Provide a verbatim copy of the data below.

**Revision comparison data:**
⟨

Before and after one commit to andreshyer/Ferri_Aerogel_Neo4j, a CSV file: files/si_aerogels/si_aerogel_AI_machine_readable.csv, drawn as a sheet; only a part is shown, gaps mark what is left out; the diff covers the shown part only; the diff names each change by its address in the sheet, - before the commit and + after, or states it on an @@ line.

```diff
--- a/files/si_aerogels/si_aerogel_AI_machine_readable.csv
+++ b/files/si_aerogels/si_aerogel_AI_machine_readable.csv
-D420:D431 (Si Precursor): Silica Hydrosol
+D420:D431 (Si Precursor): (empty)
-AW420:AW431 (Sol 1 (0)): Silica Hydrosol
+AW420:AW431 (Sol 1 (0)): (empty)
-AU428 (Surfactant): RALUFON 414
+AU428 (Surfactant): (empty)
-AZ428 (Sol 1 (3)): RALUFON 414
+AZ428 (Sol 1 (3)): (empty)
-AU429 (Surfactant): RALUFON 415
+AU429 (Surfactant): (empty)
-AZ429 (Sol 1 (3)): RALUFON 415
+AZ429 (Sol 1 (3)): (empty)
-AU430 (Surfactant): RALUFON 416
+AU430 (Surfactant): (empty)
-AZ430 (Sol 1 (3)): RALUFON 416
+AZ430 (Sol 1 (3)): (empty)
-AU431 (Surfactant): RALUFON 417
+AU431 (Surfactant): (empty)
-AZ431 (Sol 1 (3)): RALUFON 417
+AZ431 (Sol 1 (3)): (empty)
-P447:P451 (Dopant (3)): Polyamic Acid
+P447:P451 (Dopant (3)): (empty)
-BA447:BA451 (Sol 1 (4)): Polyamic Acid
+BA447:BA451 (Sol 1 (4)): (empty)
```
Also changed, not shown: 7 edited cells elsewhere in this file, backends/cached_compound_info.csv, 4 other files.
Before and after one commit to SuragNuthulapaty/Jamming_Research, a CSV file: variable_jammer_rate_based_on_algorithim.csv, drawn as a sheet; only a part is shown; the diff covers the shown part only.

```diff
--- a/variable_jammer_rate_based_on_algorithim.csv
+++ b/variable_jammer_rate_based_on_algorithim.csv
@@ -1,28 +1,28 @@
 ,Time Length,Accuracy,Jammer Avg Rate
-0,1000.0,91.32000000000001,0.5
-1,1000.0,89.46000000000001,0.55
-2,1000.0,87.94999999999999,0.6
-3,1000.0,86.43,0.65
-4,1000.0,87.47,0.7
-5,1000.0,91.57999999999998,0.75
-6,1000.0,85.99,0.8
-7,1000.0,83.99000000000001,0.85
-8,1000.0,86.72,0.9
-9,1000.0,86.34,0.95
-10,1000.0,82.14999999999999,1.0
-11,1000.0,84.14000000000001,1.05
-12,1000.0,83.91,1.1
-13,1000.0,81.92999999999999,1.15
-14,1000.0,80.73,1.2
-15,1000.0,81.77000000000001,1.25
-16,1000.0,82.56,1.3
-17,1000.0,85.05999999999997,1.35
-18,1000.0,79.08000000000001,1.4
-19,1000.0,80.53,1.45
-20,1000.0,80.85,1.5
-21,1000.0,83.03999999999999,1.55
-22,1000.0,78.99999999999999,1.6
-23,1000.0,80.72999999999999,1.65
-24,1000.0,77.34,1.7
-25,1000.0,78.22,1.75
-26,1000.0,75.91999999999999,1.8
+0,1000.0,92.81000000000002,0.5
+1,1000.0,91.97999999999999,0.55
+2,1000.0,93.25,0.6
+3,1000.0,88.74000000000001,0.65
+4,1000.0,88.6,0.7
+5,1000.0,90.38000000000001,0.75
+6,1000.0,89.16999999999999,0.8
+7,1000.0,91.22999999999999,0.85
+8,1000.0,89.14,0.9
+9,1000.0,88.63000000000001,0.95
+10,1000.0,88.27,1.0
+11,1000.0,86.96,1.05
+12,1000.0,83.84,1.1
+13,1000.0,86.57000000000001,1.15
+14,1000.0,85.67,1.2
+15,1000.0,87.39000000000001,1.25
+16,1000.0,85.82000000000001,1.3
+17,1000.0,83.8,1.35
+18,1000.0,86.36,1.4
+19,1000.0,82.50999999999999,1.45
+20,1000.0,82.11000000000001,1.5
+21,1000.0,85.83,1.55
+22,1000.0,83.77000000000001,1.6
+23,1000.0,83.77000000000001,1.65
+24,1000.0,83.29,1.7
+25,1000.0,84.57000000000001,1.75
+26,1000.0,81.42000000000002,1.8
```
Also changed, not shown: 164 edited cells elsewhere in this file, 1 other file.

⟩

**Solution for this problem:**
Before and after one commit to andreshyer/Ferri_Aerogel_Neo4j, a CSV file: files/si_aerogels/si_aerogel_AI_machine_readable.csv, drawn as a sheet; only a part is shown, gaps mark what is left out; the diff covers the shown part only; the diff names each change by its address in the sheet, - before the commit and + after, or states it on an @@ line.

```diff
--- a/files/si_aerogels/si_aerogel_AI_machine_readable.csv
+++ b/files/si_aerogels/si_aerogel_AI_machine_readable.csv
-D420:D431 (Si Precursor): Silica Hydrosol
+D420:D431 (Si Precursor): (empty)
-AW420:AW431 (Sol 1 (0)): Silica Hydrosol
+AW420:AW431 (Sol 1 (0)): (empty)
-AU428 (Surfactant): RALUFON 414
+AU428 (Surfactant): (empty)
-AZ428 (Sol 1 (3)): RALUFON 414
+AZ428 (Sol 1 (3)): (empty)
-AU429 (Surfactant): RALUFON 415
+AU429 (Surfactant): (empty)
-AZ429 (Sol 1 (3)): RALUFON 415
+AZ429 (Sol 1 (3)): (empty)
-AU430 (Surfactant): RALUFON 416
+AU430 (Surfactant): (empty)
-AZ430 (Sol 1 (3)): RALUFON 416
+AZ430 (Sol 1 (3)): (empty)
-AU431 (Surfactant): RALUFON 417
+AU431 (Surfactant): (empty)
-AZ431 (Sol 1 (3)): RALUFON 417
+AZ431 (Sol 1 (3)): (empty)
-P447:P451 (Dopant (3)): Polyamic Acid
+P447:P451 (Dopant (3)): (empty)
-BA447:BA451 (Sol 1 (4)): Polyamic Acid
+BA447:BA451 (Sol 1 (4)): (empty)
```
Also changed, not shown: 7 edited cells elsewhere in this file, backends/cached_compound_info.csv, 4 other files.
Before and after one commit to SuragNuthulapaty/Jamming_Research, a CSV file: variable_jammer_rate_based_on_algorithim.csv, drawn as a sheet; only a part is shown; the diff covers the shown part only.

```diff
--- a/variable_jammer_rate_based_on_algorithim.csv
+++ b/variable_jammer_rate_based_on_algorithim.csv
@@ -1,28 +1,28 @@
 ,Time Length,Accuracy,Jammer Avg Rate
-0,1000.0,91.32000000000001,0.5
-1,1000.0,89.46000000000001,0.55
-2,1000.0,87.94999999999999,0.6
-3,1000.0,86.43,0.65
-4,1000.0,87.47,0.7
-5,1000.0,91.57999999999998,0.75
-6,1000.0,85.99,0.8
-7,1000.0,83.99000000000001,0.85
-8,1000.0,86.72,0.9
-9,1000.0,86.34,0.95
-10,1000.0,82.14999999999999,1.0
-11,1000.0,84.14000000000001,1.05
-12,1000.0,83.91,1.1
-13,1000.0,81.92999999999999,1.15
-14,1000.0,80.73,1.2
-15,1000.0,81.77000000000001,1.25
-16,1000.0,82.56,1.3
-17,1000.0,85.05999999999997,1.35
-18,1000.0,79.08000000000001,1.4
-19,1000.0,80.53,1.45
-20,1000.0,80.85,1.5
-21,1000.0,83.03999999999999,1.55
-22,1000.0,78.99999999999999,1.6
-23,1000.0,80.72999999999999,1.65
-24,1000.0,77.34,1.7
-25,1000.0,78.22,1.75
-26,1000.0,75.91999999999999,1.8
+0,1000.0,92.81000000000002,0.5
+1,1000.0,91.97999999999999,0.55
+2,1000.0,93.25,0.6
+3,1000.0,88.74000000000001,0.65
+4,1000.0,88.6,0.7
+5,1000.0,90.38000000000001,0.75
+6,1000.0,89.16999999999999,0.8
+7,1000.0,91.22999999999999,0.85
+8,1000.0,89.14,0.9
+9,1000.0,88.63000000000001,0.95
+10,1000.0,88.27,1.0
+11,1000.0,86.96,1.05
+12,1000.0,83.84,1.1
+13,1000.0,86.57000000000001,1.15
+14,1000.0,85.67,1.2
+15,1000.0,87.39000000000001,1.25
+16,1000.0,85.82000000000001,1.3
+17,1000.0,83.8,1.35
+18,1000.0,86.36,1.4
+19,1000.0,82.50999999999999,1.45
+20,1000.0,82.11000000000001,1.5
+21,1000.0,85.83,1.55
+22,1000.0,83.77000000000001,1.6
+23,1000.0,83.77000000000001,1.65
+24,1000.0,83.29,1.7
+25,1000.0,84.57000000000001,1.75
+26,1000.0,81.42000000000002,1.8
```
Also changed, not shown: 164 edited cells elsewhere in this file, 1 other file.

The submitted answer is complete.